If you're fully invested in the hottest sectors and you don't own shares of
(AAPL - Get Report) or precious metals stocks, you're most likely not going to be as interested in this topic.
On a day like April 3, wouldn't it have been great to be the owner of a few hundred shares of
(ASTX - Get Report), which popped almost 10% when the company announced that 13 of its abstracts have been accepted for presentation at the American Association of Cancer Research, which begins April 6 in Washington, D.C.
Or perhaps, like myself, you'd be satisfied to own shares of
iShares Japan Index ETF
(EWJ), which, as the following chart shows us, has had an impressive year preceded by a few dismal ones.
EWJ data by
An investing system that tells you when to get in and out of a stock holds a great deal of appeal, of course. For instance, the "Seasonal Investing Strategy," as spelled out by
two professors at Pepperdine University's Graziadio School of Business and Management
, found that, "... if a seasonality strategy had been adopted and coupled with the DJIA, returns would have been five times greater than the buy-and-hold strategy. Risk would have been reduced by more than half."
That was pointed out in an article written at a most auspicious point in market history: April 2009. It was the culmination of a test of the market over the preceding 38 years, and its results are amazing.
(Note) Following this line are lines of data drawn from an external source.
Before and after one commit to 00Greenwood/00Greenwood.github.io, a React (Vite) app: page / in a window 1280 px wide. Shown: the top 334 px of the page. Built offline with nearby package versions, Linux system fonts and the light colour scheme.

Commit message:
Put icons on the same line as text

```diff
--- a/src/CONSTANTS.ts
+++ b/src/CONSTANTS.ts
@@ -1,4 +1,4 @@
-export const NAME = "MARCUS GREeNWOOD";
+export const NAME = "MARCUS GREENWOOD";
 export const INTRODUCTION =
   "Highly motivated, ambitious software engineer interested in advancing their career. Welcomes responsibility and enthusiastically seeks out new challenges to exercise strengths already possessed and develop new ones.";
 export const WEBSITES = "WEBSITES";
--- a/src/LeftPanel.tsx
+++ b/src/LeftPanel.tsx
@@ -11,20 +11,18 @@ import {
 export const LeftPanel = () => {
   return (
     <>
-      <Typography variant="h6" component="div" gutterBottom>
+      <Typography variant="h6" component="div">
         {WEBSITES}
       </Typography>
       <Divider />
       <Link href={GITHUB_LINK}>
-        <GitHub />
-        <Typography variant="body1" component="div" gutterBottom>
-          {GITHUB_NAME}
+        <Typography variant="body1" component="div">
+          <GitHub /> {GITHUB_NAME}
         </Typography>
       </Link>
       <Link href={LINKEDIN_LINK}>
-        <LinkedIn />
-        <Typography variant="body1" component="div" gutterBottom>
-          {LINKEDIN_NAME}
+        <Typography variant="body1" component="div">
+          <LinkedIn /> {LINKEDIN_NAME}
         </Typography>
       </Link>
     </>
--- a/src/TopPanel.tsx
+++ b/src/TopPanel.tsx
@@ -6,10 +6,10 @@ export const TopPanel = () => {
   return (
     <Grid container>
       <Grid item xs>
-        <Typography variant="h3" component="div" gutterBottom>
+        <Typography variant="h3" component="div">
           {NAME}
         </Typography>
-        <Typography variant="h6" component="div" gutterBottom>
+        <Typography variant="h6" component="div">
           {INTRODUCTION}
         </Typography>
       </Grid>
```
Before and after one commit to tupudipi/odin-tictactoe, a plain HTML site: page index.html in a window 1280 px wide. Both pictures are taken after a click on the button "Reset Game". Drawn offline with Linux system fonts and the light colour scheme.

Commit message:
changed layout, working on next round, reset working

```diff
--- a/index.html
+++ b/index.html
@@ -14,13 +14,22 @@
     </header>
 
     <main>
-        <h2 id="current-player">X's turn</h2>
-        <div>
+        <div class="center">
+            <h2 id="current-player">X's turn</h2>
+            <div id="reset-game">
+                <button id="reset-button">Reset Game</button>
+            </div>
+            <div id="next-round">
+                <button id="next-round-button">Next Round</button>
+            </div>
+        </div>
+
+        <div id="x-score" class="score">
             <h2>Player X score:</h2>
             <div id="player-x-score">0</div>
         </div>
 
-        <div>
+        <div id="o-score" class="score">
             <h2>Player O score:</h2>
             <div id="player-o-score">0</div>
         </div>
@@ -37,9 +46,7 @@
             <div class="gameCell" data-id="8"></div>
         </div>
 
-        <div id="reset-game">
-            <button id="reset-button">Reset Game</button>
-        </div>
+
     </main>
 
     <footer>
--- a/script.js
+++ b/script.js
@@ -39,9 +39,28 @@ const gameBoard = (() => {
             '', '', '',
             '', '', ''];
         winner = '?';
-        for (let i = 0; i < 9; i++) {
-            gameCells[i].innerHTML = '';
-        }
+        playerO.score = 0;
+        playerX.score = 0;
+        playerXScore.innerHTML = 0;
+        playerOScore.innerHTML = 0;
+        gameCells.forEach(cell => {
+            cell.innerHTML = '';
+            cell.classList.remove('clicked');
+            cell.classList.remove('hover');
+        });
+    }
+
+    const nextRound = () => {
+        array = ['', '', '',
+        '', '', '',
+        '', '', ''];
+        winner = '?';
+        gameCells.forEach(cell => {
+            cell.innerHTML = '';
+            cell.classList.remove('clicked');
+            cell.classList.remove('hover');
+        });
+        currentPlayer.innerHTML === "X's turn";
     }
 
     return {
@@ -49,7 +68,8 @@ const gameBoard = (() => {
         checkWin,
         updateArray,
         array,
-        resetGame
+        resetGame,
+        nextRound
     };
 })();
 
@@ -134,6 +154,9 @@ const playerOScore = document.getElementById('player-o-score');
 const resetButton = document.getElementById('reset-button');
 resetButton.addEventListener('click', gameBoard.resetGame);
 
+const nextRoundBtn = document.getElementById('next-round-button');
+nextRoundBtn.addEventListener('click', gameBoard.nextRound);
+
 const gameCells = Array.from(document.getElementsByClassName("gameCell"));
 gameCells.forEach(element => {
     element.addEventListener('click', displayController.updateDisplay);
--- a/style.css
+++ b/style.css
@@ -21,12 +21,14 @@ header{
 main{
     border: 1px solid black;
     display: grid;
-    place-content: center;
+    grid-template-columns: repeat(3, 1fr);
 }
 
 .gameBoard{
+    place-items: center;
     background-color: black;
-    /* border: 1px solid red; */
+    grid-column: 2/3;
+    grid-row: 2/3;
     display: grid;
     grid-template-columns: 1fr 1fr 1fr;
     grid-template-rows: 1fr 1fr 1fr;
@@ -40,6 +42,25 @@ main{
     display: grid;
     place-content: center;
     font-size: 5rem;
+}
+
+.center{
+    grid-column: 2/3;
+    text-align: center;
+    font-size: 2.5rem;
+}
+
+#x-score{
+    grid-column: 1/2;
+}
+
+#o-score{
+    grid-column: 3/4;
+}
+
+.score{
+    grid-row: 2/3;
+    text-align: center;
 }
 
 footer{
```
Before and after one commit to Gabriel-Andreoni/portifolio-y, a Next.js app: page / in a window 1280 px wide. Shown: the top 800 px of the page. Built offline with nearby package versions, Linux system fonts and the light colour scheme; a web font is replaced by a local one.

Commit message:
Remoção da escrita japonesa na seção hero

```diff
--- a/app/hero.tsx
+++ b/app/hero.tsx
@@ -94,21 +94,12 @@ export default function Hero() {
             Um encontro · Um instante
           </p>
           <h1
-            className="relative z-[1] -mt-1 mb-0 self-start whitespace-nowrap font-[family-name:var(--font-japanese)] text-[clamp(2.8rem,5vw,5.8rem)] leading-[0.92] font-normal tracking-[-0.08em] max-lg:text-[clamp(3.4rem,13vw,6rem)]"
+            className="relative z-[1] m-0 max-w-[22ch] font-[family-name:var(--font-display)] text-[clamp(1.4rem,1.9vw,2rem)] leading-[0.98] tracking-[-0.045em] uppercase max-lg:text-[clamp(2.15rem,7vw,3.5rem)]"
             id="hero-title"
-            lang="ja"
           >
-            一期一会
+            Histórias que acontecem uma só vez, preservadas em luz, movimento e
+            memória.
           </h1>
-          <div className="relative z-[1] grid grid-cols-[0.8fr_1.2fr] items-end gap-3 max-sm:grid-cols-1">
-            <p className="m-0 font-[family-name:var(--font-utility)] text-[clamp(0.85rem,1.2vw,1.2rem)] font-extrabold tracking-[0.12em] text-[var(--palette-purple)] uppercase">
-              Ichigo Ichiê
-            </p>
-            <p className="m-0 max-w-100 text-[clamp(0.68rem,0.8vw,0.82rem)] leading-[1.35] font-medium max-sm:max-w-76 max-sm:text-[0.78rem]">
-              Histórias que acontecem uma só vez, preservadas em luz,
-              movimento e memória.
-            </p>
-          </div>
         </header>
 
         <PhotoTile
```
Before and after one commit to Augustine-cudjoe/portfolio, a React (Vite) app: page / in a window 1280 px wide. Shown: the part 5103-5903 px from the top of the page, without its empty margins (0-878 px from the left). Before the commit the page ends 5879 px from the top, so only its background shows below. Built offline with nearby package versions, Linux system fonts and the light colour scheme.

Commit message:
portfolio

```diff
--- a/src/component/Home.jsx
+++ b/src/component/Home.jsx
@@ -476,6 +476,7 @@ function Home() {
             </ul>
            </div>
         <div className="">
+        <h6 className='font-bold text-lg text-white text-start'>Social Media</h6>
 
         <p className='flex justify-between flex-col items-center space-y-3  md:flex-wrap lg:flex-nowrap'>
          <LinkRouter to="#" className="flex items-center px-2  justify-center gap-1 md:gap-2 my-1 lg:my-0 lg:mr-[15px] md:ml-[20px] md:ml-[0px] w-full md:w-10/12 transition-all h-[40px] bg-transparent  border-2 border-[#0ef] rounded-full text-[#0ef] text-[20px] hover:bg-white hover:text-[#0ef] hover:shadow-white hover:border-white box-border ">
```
For the Pepperdine University study, the authors chose two seasonality strategies; one took an approach of investing in the DJIA during a six-month favorable period (November-April of the following year) and then remaining in money markets or commercial paper for the next six-month unfavorable period (May-October).